Isaiah 53:4-12, Psalm 91:9-16, Hebrews 5:1-10, Saint Mark 10:35-45

There the disciples go again. It was just a month ago, by the calendar, and it was just a chapter ago, by the Gospel, that the disciples were doing just about what they are doing in today’s Gospel.

Then, they were arguing with one another about who is the greatest among them. I said in the homily that day that “they are dividing the glory and honor among them, just as the soldiers divide Jesus’ garments at the foot of the cross.”

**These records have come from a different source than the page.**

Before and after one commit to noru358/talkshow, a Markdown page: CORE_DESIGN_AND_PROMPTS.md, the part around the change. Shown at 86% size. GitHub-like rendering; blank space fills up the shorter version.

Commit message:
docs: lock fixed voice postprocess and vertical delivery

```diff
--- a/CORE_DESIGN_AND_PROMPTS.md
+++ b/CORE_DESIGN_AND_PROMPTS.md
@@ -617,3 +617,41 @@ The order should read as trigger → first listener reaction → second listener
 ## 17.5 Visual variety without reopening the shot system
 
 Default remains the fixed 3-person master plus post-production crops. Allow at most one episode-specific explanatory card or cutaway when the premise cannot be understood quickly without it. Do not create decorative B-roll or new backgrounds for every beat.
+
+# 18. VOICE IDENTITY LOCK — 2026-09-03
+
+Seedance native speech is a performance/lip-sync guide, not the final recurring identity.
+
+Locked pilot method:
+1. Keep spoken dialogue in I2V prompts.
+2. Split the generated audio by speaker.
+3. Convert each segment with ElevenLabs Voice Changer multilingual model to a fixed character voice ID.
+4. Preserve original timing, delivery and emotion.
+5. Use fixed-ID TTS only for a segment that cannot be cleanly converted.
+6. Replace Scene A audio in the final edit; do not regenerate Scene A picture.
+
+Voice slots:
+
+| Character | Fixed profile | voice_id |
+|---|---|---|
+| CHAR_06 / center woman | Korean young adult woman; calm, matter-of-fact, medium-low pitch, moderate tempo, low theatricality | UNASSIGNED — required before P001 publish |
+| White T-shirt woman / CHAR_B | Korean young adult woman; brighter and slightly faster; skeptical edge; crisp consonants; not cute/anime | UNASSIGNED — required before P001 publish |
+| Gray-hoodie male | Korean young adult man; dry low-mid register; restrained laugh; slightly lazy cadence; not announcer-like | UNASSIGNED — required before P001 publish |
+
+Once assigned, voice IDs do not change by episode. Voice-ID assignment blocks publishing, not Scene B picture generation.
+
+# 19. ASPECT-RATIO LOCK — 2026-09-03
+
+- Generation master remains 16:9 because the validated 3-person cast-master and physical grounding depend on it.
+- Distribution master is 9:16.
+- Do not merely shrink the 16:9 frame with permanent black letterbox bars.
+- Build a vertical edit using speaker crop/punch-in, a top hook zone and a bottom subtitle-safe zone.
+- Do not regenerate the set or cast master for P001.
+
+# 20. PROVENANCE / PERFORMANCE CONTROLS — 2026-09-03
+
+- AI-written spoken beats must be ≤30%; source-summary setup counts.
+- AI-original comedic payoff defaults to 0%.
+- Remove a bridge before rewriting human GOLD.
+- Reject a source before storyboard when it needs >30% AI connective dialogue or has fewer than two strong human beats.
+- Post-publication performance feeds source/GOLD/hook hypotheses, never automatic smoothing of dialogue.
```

Today, they are up to about the same thing, except it is worse. They are grasping for a little more today than they were then. James and John, the sons of Zebedee, want Jesus, in his glory, to put one of them at his right hand and the other of them at his left hand. This would mean putting Peter and Andrew further down the line. This does mean that there is a rivalry between the two pairs of brothers among the disciples.

Jesus has to teach today the same lesson that he taught a month ago, a chapter ago, depending on the reckoning you use. Then Jesus said, “Whoever wants to be first must be last of all and servant of all.”[1] Today, he goes much further: “whoever wishes to be first among you must be slave of all. For the Son of Man came not to be served but to serve, and to give his life a ransom for many.”[2]

The baptism James and John say they can undergo is Jesus’ death and resurrection for the salvation of the human race. The request of James and John to share in that glory necessarily will require them to share in those sufferings of Jesus’ death. Whatever authority the disciples may be given must, like that of Jesus, be rendered as service to others rather than for personal aggrandizement. James and John are asking to be part of Jesus’ passion and death for the sins of the human race.

That is a tall order. It is more than James and John are aware of asking. They are asking not only to taste their death but to taste the death of others as well. For that is what Jesus offers in his service. They have bitten off more than they can chew.

About all they can manage is to let Jesus do for them what they cannot do for themselves. If they cannot pay the price for their own sins, how can they possibly pay the price for the sins of others? Their eye exceeds their grasp.

And so it is with many of us. We have grand notions about how valuable we are, about all that we can do, while the only thing before us, the only thing we really have to do, is to let Jesus do for us what we cannot manage to do for ourselves. But if we call upon him, if we ask him to be our Savior, we have exercised to the full our agency as creatures. Did we not together say, “Because you have made the Lord your refuge, * and the Most High your habitation, / There shall no evil happen to you,  neither shall any plague come near your dwelling.”[3]

[1] Saint Mark 9:35.

[2] Saint Mark 10:44-45.

[3] Psalm 91:9-10.